We would suggest that online education actually has an advantage over the face-to-face classroom when it comes to active learning. Rather than being situated in a simulated classroom environment, online learners are situated in their own life and ministry contexts. This affords a great opportunity for course designers and teachers to create ways to push learning into real life contexts. Students in a pastoral ministry training program can continue to minister in their local church while they take online classes and can put the skills they are learning into practice immediately in an authentic environment. As they learn homiletic skills, they can apply them by teaching in their local church rather than by preaching in a classroom.
The challenge with for the online teacher when learning is pushed into life and ministry contexts is how to assess that learning. One possible solution is to pair students up with a local mentor who can give them feedback on the skills they are developing. A mentoring or apprenticeship model has the advantage of immediate feedback by someone in the local environment. The mentor could also provide report to the teacher and participate in evaluating the student’s learning.

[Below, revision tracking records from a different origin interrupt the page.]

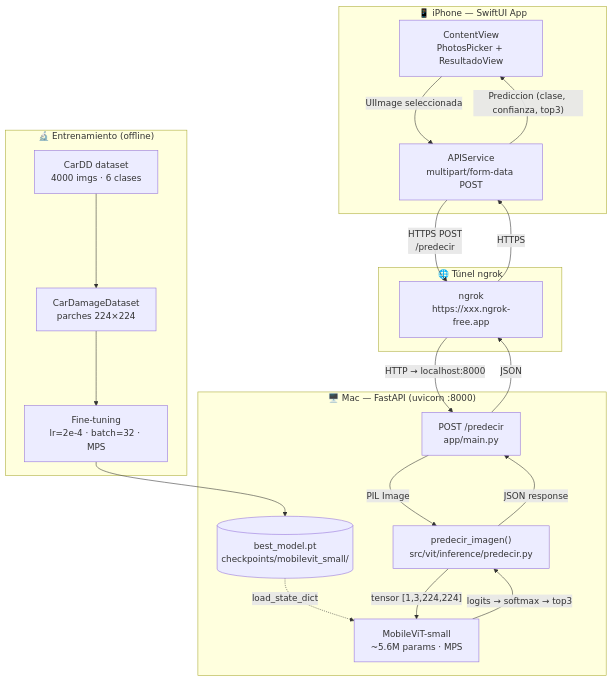
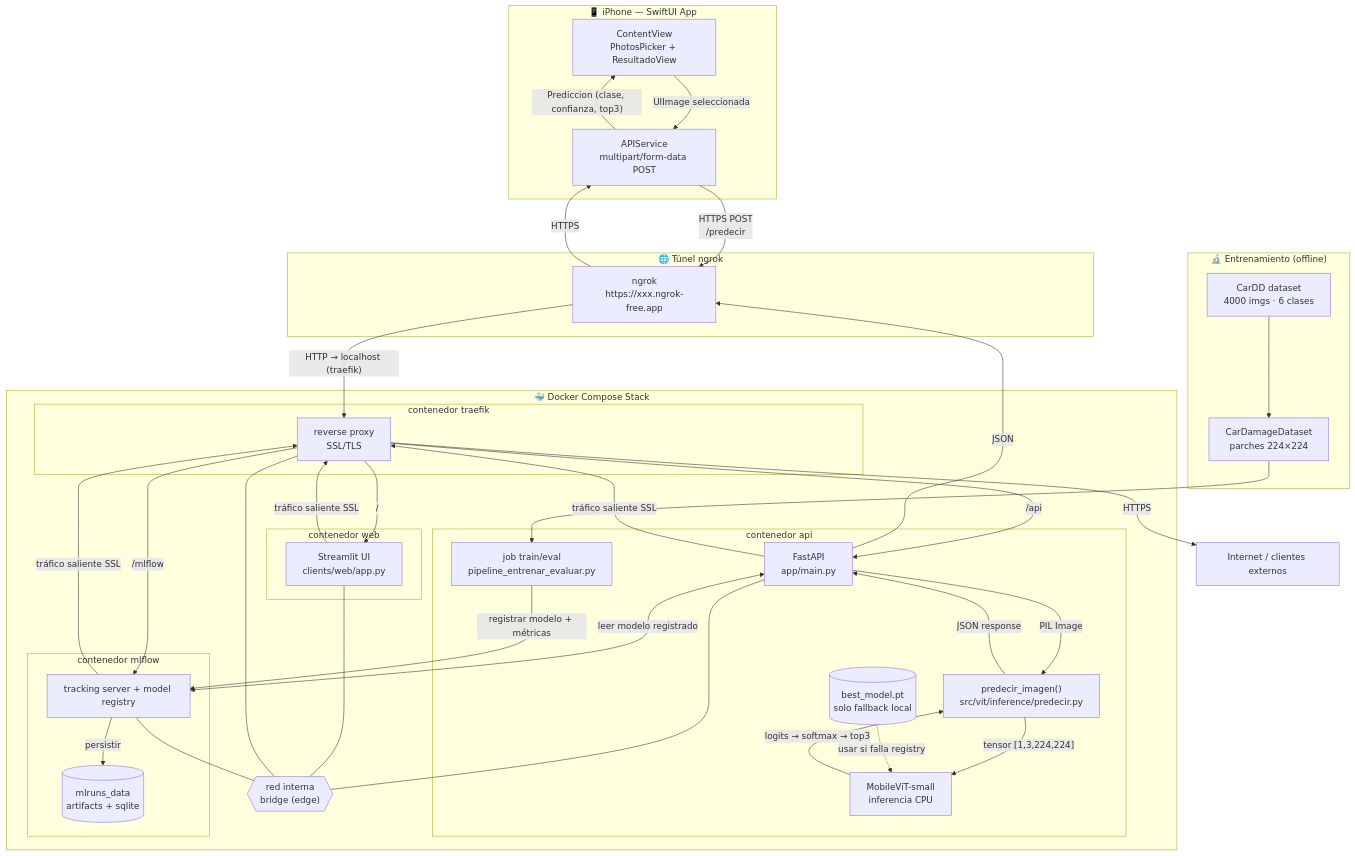
The first of 3 diagrams in README.md (matiastripode/car-damage-vit), drawn with Mermaid before and after one commit. The commit also changed other lines of this file, not shown here.

````diff
--- a/README.md
+++ b/README.md
@@ -9,37 +9,75 @@
 ```mermaid
 graph TB
     subgraph iPhone["📱 iPhone — SwiftUI App"]
         UI["ContentView\nPhotosPicker + ResultadoView"]
         SVC["APIService\nmultipart/form-data POST"]
         UI -->|"UIImage seleccionada"| SVC
         SVC -->|"Prediccion (clase, confianza, top3)"| UI
     end
 
     subgraph Tunnel["🌐 Túnel ngrok"]
         NG["ngrok\nhttps://xxx.ngrok-free.app"]
     end
 
-    subgraph Backend["🖥️ Mac — FastAPI (uvicorn :8000)"]
-        EP["POST /predecir\napp/main.py"]
-        INF["predecir_imagen()\nsrc/vit/inference/predecir.py"]
-        MDL["MobileViT-small\n~5.6M params · MPS"]
-        CKPT[("best_model.pt\ncheckpoints/mobilevit_small/")]
-        EP -->|"PIL Image"| INF
+    subgraph Backend["🐳 Docker Compose Stack"]
+        NET{{"red interna\nbridge (edge)"}}
+
+        subgraph C_TRF["contenedor traefik"]
+            TRF["reverse proxy\nSSL/TLS"]
+        end
+
+        subgraph C_WEB["contenedor web"]
+            WEB["Streamlit UI\nclients/web/app.py"]
+        end
+
+        subgraph C_API["contenedor api"]
+            API["FastAPI\napp/main.py"]
+            INF["predecir_imagen()\nsrc/vit/inference/predecir.py"]
+            MDL["MobileViT-small\ninferencia CPU"]
+            CKPT[("best_model.pt\nsolo fallback local")]
+            TRN["job train/eval\npipeline_entrenar_evaluar.py"]
+        end
+
+        subgraph C_MLF["contenedor mlflow"]
+            MLF["tracking server + model registry"]
+            VOL[("mlruns_data\nartifacts + sqlite")]
+        end
+
+        WEB --- NET
+        API --- NET
+        MLF --- NET
+        TRF --- NET
+
+        TRF -->|"/"| WEB
+        TRF -->|"/api"| API
+        TRF -->|"/mlflow"| MLF
+
+        API -->|"PIL Image"| INF
         INF -->|"tensor [1,3,224,224]"| MDL
-        CKPT -.->|"load_state_dict"| MDL
+        CKPT -.->|"usar si falla registry"| MDL
         MDL -->|"logits → softmax → top3"| INF
-        INF -->|"JSON response"| EP
+        INF -->|"JSON response"| API
+
+        API <-->|"leer modelo registrado"| MLF
+        TRN -->|"registrar modelo + métricas"| MLF
+        MLF -->|"persistir"| VOL
     end
 
     subgraph Training["🔬 Entrenamiento (offline)"]
         DS["CarDD dataset\n4000 imgs · 6 clases"]
         PATCH["CarDamageDataset\nparches 224×224"]
-        TR["Fine-tuning\nlr=2e-4 · batch=32 · MPS"]
-        DS --> PATCH --> TR --> CKPT
+        DS --> PATCH --> TRN
     end
 
+    EXT["Internet / clientes externos"]
+
     SVC -->|"HTTPS POST\n/predecir"| NG
-    NG -->|"HTTP → localhost:8000"| EP
-    EP -->|"JSON"| NG
+    NG -->|"HTTP → localhost (traefik)"| TRF
+    API -->|"JSON"| NG
     NG -->|"HTTPS"| SVC
+
+    WEB -->|"tráfico saliente SSL"| TRF
+    API -->|"tráfico saliente SSL"| TRF
+    MLF -->|"tráfico saliente SSL"| TRF
+    TRF -->|"HTTPS"| EXT
 ```
````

Online learning also affords the opportunity to restate experiential learning as reflective practice. This connects active learning with reflective learning and lifelong learning. Students reflect on their learning experience in their local ministry context and then bring that reflection into the online community. This could take the form of reflective journals or even reflective discussion forum posts where all of the online learners can share their experiences and learn from one another, creating a community of practice. Reflective learning is thus a crucial component of active learning in the online classroom.